Labels and Definitions for Eligibility Under the Individual with Disabilities Education Act (IDEA)

1. Autism: is a developmental disability significantly affecting verbal and nonverbal communication and social interaction, generally evident before age three, that adversely affects a child's educational performance. (A child who manifests the characteristics of autism after age 3 could be diagnosed as having autism if the other criteria of this Section are satisfied.) Other characteristics often associated with autism are engagement in repetitive activities and stereotyped movements, resistance to environmental change or change in daily routines, and unusual responses to sensory experiences. The term does not apply if a child's educational performance is adversely affected primarily because the child has an emotional disturbance.
2. Deaf-Blindness: means concurrent hearing and visual impairments, the combination of which causes such severe communication and other developmental and educational needs that they cannot be accommodated in special education programs solely for children with deafness or children with blindness.
3. Deafness: means a hearing impairment that is so severe that the child is impaired in processing linguistic information through hearing, with or without amplification, that adversely affects a child's educational performance.
4. Developmental Delay: for children ages 3-6. The term developmental delay, means a delay in one or more of the following areas: physical developmental,; cognitive development; communication; social or emotional development; or adaptive (behavioral) development.
5. Emotionally Disturbed: (includes schizophrenia but does not apply to children who are socially maladjusted, unless it is determined that they have an emotional disturbance) means a condition exhibiting one or more of the following characteristics over a long period of time and to a marked degree that adversely affects a child's educational performance:

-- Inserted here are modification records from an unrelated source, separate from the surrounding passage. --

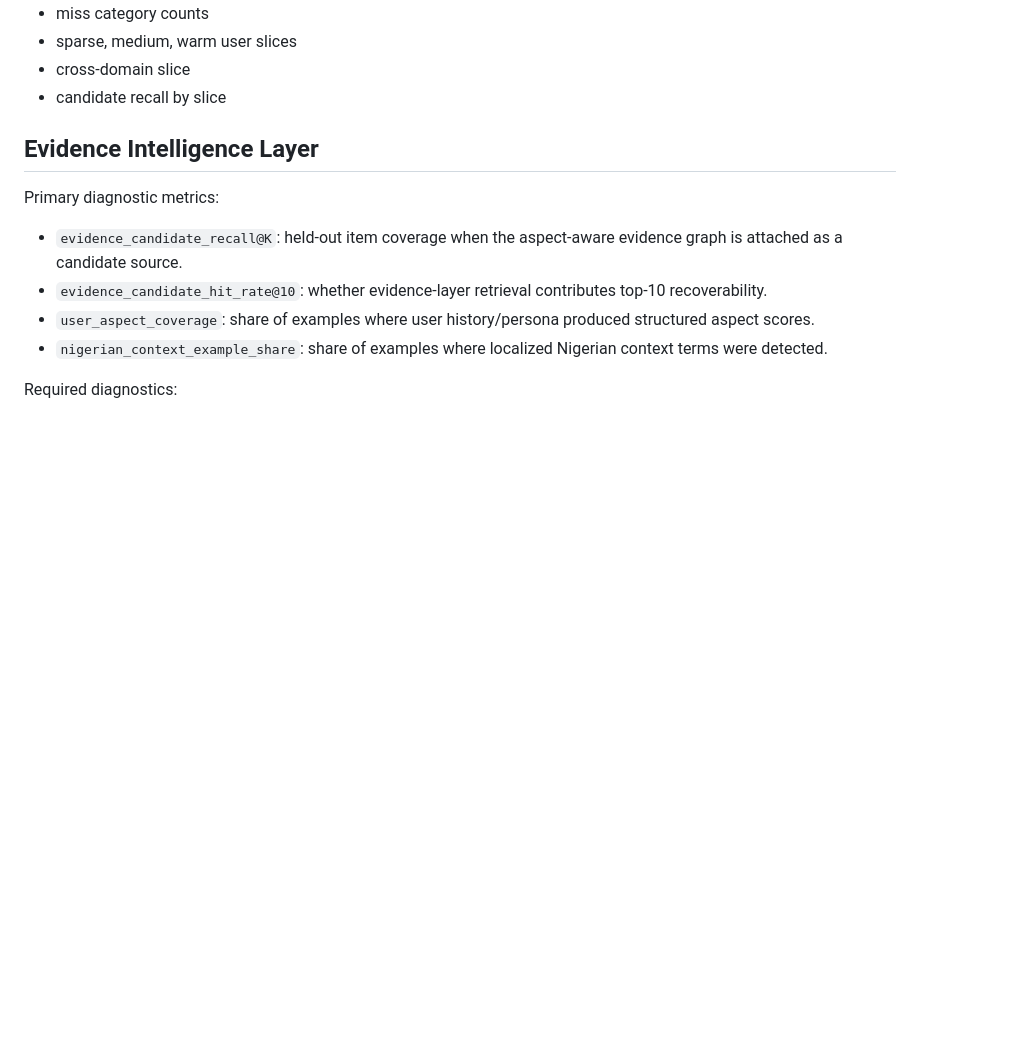
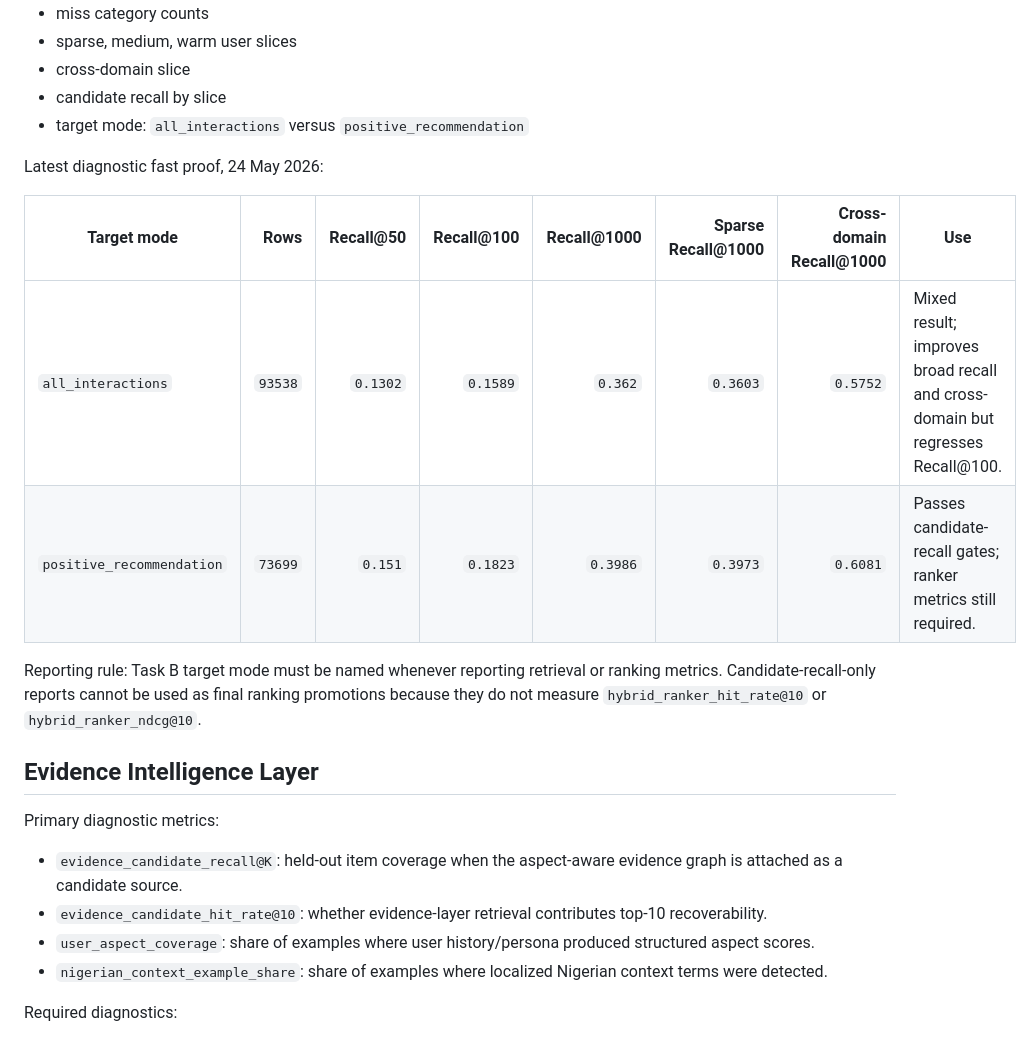
Before and after one commit to stmarkadebayo/bluechip, a Markdown page: docs/evaluation/METRIC_REGISTRY.md, the part around the change. Drawn GitHub-style; blank space fills up the shorter version.

Commit message:
day2: update task b metric and promotion policy

```diff
--- a/docs/evaluation/METRIC_REGISTRY.md
+++ b/docs/evaluation/METRIC_REGISTRY.md
@@ -77,6 +77,16 @@ Required diagnostics:
 - sparse, medium, warm user slices
 - cross-domain slice
 - candidate recall by slice
+- target mode: `all_interactions` versus `positive_recommendation`
+
+Latest diagnostic fast proof, 24 May 2026:
+
+| Target mode | Rows | Recall@50 | Recall@100 | Recall@1000 | Sparse Recall@1000 | Cross-domain Recall@1000 | Use |
+| --- | ---: | ---: | ---: | ---: | ---: | ---: | --- |
+| `all_interactions` | `93538` | `0.1302` | `0.1589` | `0.362` | `0.3603` | `0.5752` | Mixed result; improves broad recall and cross-domain but regresses Recall@100. |
+| `positive_recommendation` | `73699` | `0.151` | `0.1823` | `0.3986` | `0.3973` | `0.6081` | Passes candidate-recall gates; ranker metrics still required. |
+
+Reporting rule: Task B target mode must be named whenever reporting retrieval or ranking metrics. Candidate-recall-only reports cannot be used as final ranking promotions because they do not measure `hybrid_ranker_hit_rate@10` or `hybrid_ranker_ndcg@10`.
 
 ## Evidence Intelligence Layer
 
```
Also changed, not shown: docs/evaluation/PROMOTION_POLICY.md (+1 -0 lines).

  • An inability to learn that cannot be explained by intellectual, sensory, or health factors;
  • An inability to build or maintain satisfactory interpersonal relationships with peers and teachers;
  • Inappropriate types of behavior or feelings under normal circumstances;
  • A general pervasive mood of anxiety or unhappiness or depression; or
  • A tendency to develop physical symptoms or fears associated with personal or school problems.
6. Hearing Impairments: means an impairment in hearing, whether permanent or fluctuating, that adversely affects a child's educational performance but that is not included under the definition of deafness.
7. Multiple Disabilities: means concomitant impairments (such as mental retardation-blindness, mental retardation-orthopedic impairment, etc.), the combination of which causes such severe educational needs that they cannot be accommodated in special education programs solely for one of the impairments. The term does not include deaf-blindness.
8. Intellectually Delayed: means significantly sub-average general intellectual functioning, existing concurrently with deficits in adaptive behavior an manifested during the developmental period that adversely affects a child’s educational performance
9. Orthopedic Impairment: means a severe orthopedic impairment that adversely affects a child's educational performance. The term includes impairments caused by congenital anomaly (e.g., clubfoot, absence of some member, etc.), impairments caused by disease (e.g., Poliomyelitis, bone tuberculosis, etc.), and impairments from other causes ( e.g., cerebral palsy, amputations, and fractures or burns that cause substantial hospitalization.
10. Other Health Impairment: means having limited strength, vitality or alertness, including a heightened sensitivity to environmental stimuli, that results in limited alertness with respect to the educational environment that is due to chronic or acute health problems such as asthma, attention deficit disorder or attention deficit hyperactivity disorder, diabetes, epilepsy, a heart condition, hemophilia, lead poisoning, leukemia, nephritis, rheumatic fever, or sickle cell anemia; and adversely affects a child's educational performance.
11. Specific Learning Disabilities: means a disorder in one or more of the basic psychological processes involved in understanding or in using language, spoken or written, that may manifest itself in an imperfect ability to listen, think, speak, read, write, spell, or do mathematical calculations, including such conditions as perceptual disabilities, brain injury, minimal brain dysfunction, dyslexia, and developmental aphasia. The term does not include learning problems that are primarily the result of visual, hearing or motor disabilities, of mental retardation, of emotional disturbance, or of environmental, cultural, or economic disadvantage.
12. Traumatic Brain Injury (TBI) Traumatic Brain Injury can have a significant impact on classroom performance and may affect cognitive, social, physical and psychological functioning which can vary from being quite severe or to being quite mild depending on the amount of damage. TBI usually results from accidents or from a blow to the head. TBI isn't used for a person born with a brain injury or injured during birth. For the most part, every brain injury is different as the part of the brain involved in the injury may vary. Many children will have lifelong disabilities as a direct result of TBI.
13. Speech/Language Impairment (SLI) Issues with communication that involve the hearing and understanding of spoken language (Receptive language). This also includes articulation, morphology, Phonology, and written language.